__Exercise aim__.
Filter the entries, keeping every line with the word "update".

__Itemized modification records__.
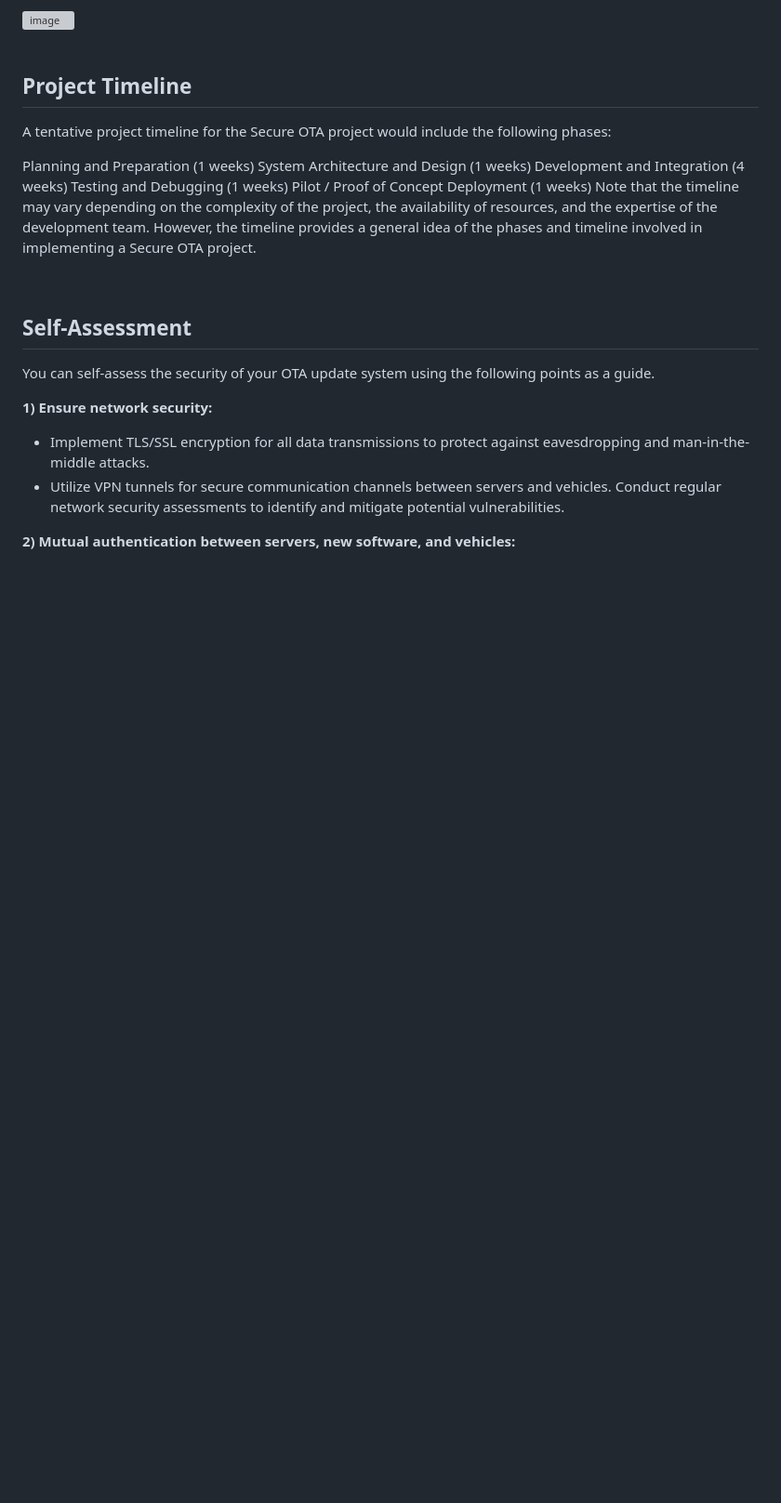
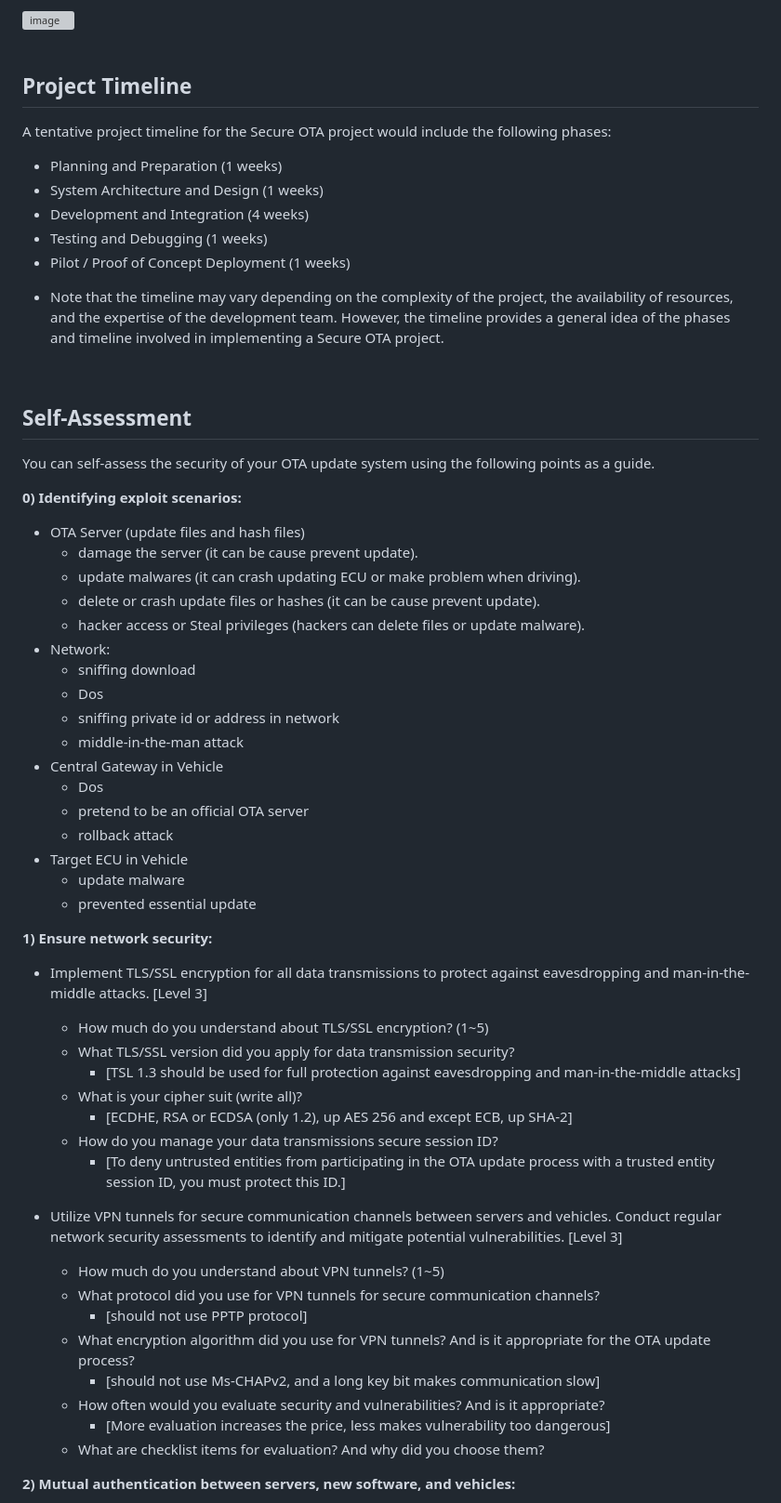
Before and after one commit to SEA-ME/MCS_Secure-OTA, a Markdown page: README.md, the part around the change printed below. Shown: that part at 93% size. GitHub-like rendering; blank space fills up the shorter version; grey boxes are pictures that could not be loaded.

```diff
--- a/README.md
+++ b/README.md
@@ -62,12 +62,12 @@ The architecture outlined below centers around the OTA Server, Central Gateway,
 ## Project Timeline
 A tentative project timeline for the Secure OTA project would include the following phases:
 
-Planning and Preparation (1 weeks)
-System Architecture and Design (1 weeks)
-Development and Integration (4 weeks)
-Testing and Debugging (1 weeks)
-Pilot / Proof of Concept Deployment (1 weeks)
-Note that the timeline may vary depending on the complexity of the project, the availability of resources, and the expertise of the development team. However, the timeline provides a general idea of the phases and timeline involved in implementing a Secure OTA project.
+- Planning and Preparation (1 weeks)
+- System Architecture and Design (1 weeks)
+- Development and Integration (4 weeks)
+- Testing and Debugging (1 weeks)
+- Pilot / Proof of Concept Deployment (1 weeks)
+* Note that the timeline may vary depending on the complexity of the project, the availability of resources, and the expertise of the development team. However, the timeline provides a general idea of the phases and timeline involved in implementing a Secure OTA project.
 
 <br>
 
@@ -75,9 +75,44 @@ Note that the timeline may vary depending on the complexity of the project, the
 ## Self-Assessment
 You can self-assess the security of your OTA update system using the following points as a guide.
 
+__0) Identifying exploit scenarios:__
+* OTA Server (update files and hash files)
+  - damage the server (it can be cause prevent update).
+  - update malwares (it can crash updating ECU or make problem when driving).
+  - delete or crash update files or hashes (it can be cause prevent update).
+  - hacker access or Steal privileges (hackers can delete files or update malware).
+* Network:
+  - sniffing download
+  - Dos
+  - sniffing private id or address in network
+  - middle-in-the-man attack
+* Central Gateway in Vehicle
+	- Dos
+	- pretend to be an official OTA server
+	- rollback attack
+* Target ECU in Vehicle
+	- update malware
+	- prevented essential update
+
 __1) Ensure network security:__
-- Implement TLS/SSL encryption for all data transmissions to protect against eavesdropping and man-in-the-middle attacks.
+- Implement TLS/SSL encryption for all data transmissions to protect against eavesdropping and man-in-the-middle attacks. [Level 3]
+  - How much do you understand about TLS/SSL encryption? (1~5)
+  - What TLS/SSL version did you apply for data transmission security?
+    - [TSL 1.3 should be used for full protection against eavesdropping and man-in-the-middle attacks]
+  - What is your cipher suit (write all)?
+    - [ECDHE, RSA or ECDSA (only 1.2), up AES 256 and except ECB, up SHA-2]
+  - How do you manage your data transmissions secure session ID?
+    - [To deny untrusted entities from participating in the OTA update process with a trusted entity session ID, you must protect this ID.]
+
 - Utilize VPN tunnels for secure communication channels between servers and vehicles.
-Conduct regular network security assessments to identify and mitigate potential vulnerabilities.
+Conduct regular network security assessments to identify and mitigate potential vulnerabilities. [Level 3]
+  -	How much do you understand about VPN tunnels? (1~5)
+  -	What protocol did you use for VPN tunnels for secure communication channels?
+    - [should not use PPTP protocol]
+  -	What encryption algorithm did you use for VPN tunnels? And is it appropriate for the OTA update process?
+    - [should not use Ms-CHAPv2, and a long key bit makes communication slow]
+  -	How often would you evaluate security and vulnerabilities? And is it appropriate?
+    - [More evaluation increases the price, less makes vulnerability too dangerous]
+  - What are checklist items for evaluation? And why did you choose them?
 
 __2) Mutual authentication between servers, new software, and vehicles:__
```
Also changed, not shown: other parts of README.md (+64 -7 lines).
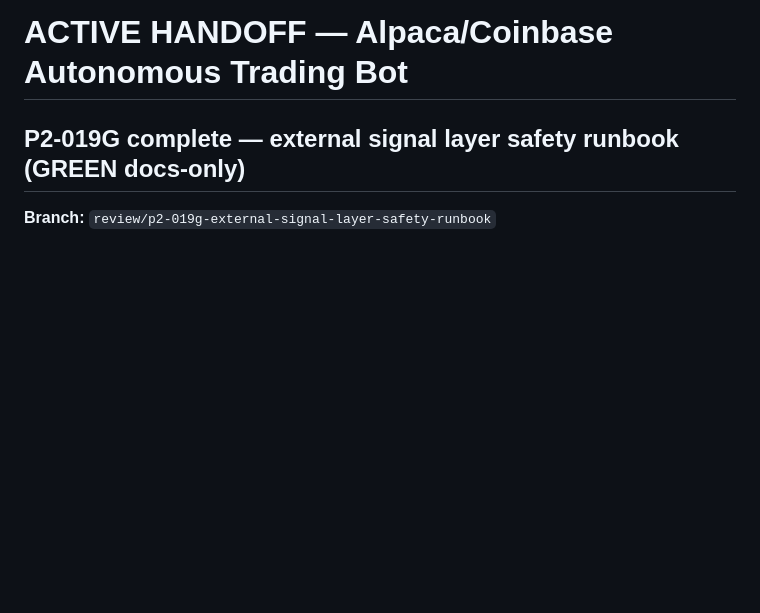
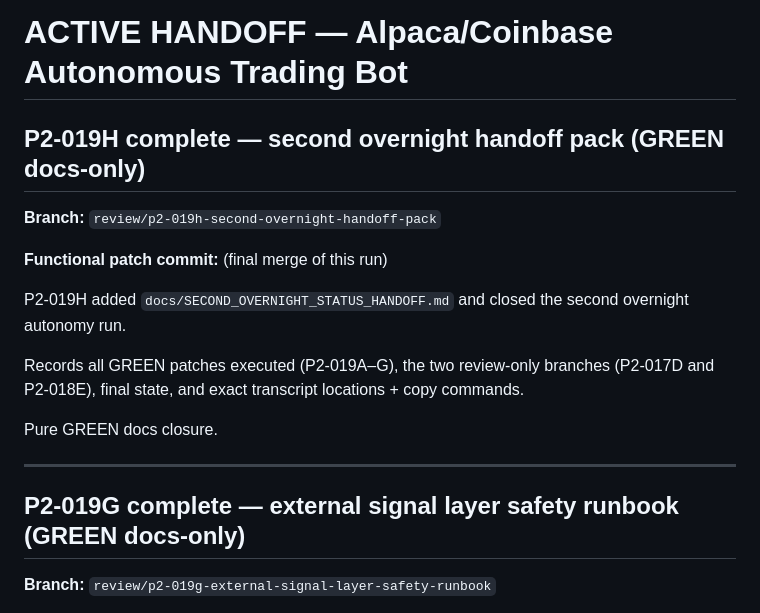
Before and after one commit to vadim-koenen/alpaca-autonomous-microbot, a Markdown page: docs/ACTIVE_HANDOFF.md, the part around the change. GitHub-like rendering; blank space fills up the shorter version.

```diff
--- a/docs/ACTIVE_HANDOFF.md
+++ b/docs/ACTIVE_HANDOFF.md
@@ -1,4 +1,18 @@
 # ACTIVE HANDOFF — Alpaca/Coinbase Autonomous Trading Bot
+
+## P2-019H complete — second overnight handoff pack (GREEN docs-only)
+
+**Branch:** `review/p2-019h-second-overnight-handoff-pack`
+
+**Functional patch commit:** (final merge of this run)
+
+P2-019H added `docs/SECOND_OVERNIGHT_STATUS_HANDOFF.md` and closed the second overnight autonomy run.
+
+Records all GREEN patches executed (P2-019A–G), the two review-only branches (P2-017D and P2-018E), final state, and exact transcript locations + copy commands.
+
+Pure GREEN docs closure.
+
+---
 
 ## P2-019G complete — external signal layer safety runbook (GREEN docs-only)
 
```
Also changed, not shown: docs/SECOND_OVERNIGHT_STATUS_HANDOFF.md (added, +52 -0 lines).
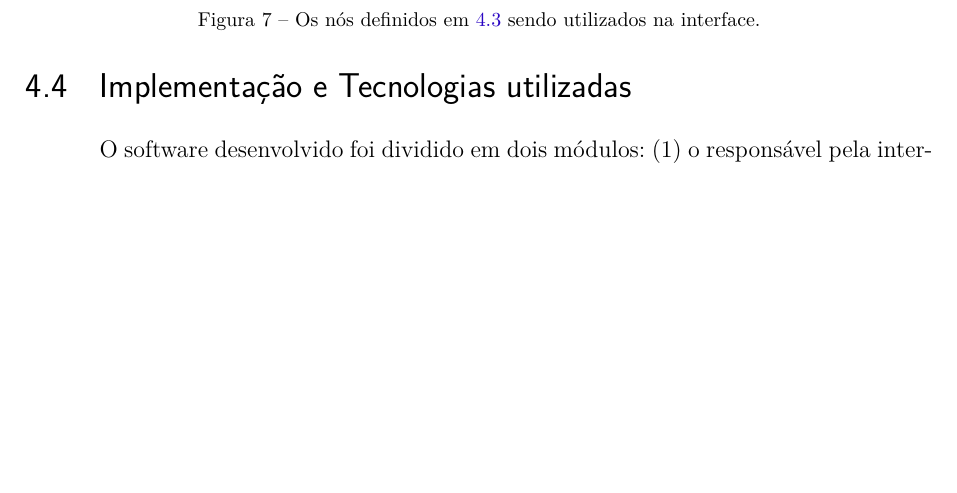
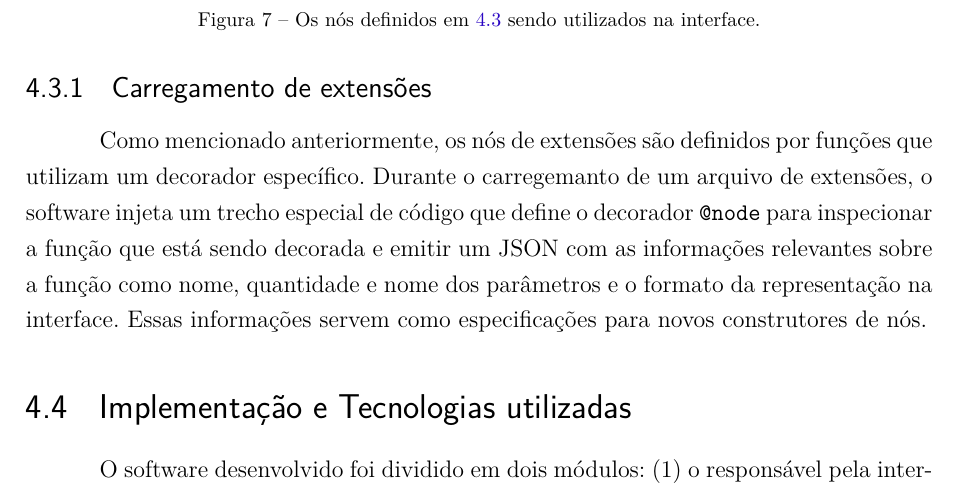
Before and after one commit to Syndelis/dissertacao-mestrado, a LaTeX thesis (ufsj-abntex2.tex): part of page 31 of 38 before the commit and part of page 32 of 40 after it, cut so that both start at the same text, the shorter picture padded with empty space. Compiled offline with pdfLaTeX.

Commit message:
subseção sobre o carregamento das extensões

```diff
--- a/ufsj-abntex2.tex
+++ b/ufsj-abntex2.tex
@@ -861,6 +861,10 @@ def pow(x, y):
 
 Como estes nós são definidos utilizando Python, não há impacto na capacidade do software de simular o modelo e plotar os gráficos; as funções definidas nas extensões são diretamente incluídas no código final que será utilizado pela simulação. Ademais, os modelos salvos pela interface mantém uma referência aos arquivos de extensões utilizados na construção do modelo, tornando possível que o software auto-importe as extensões necessárias quando carregar um modelo do disco.
 
+\subsection{Carregamento de extensões}
+
+Como mencionado anteriormente, os nós de extensões são definidos por funções que utilizam um decorador específico. Durante o carregemanto de um arquivo de extensões, o software injeta um trecho especial de código que define o decorador \texttt{@node} para inspecionar a função que está sendo decorada e emitir um JSON com as informações relevantes sobre a função como nome, quantidade e nome dos parâmetros e o formato da representação na interface. Essas informações servem como especificações para novos construtores de nós.
+
 \section{Implementação e Tecnologias utilizadas}
 \label{sec:tecnologias}
 
```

__Result__.
 You can self-assess the security of your OTA update system using the following points as a guide.
+* OTA Server (update files and hash files)
+  - damage the server (it can be cause prevent update).
+  - update malwares (it can crash updating ECU or make problem when driving).
+  - delete or crash update files or hashes (it can be cause prevent update).
+  - hacker access or Steal privileges (hackers can delete files or update malware).
+	- update malware
+	- prevented essential update
+    - [To deny untrusted entities from participating in the OTA update process with a trusted entity session ID, you must protect this ID.]
+  -	What encryption algorithm did you use for VPN tunnels? And is it appropriate for the OTA update process?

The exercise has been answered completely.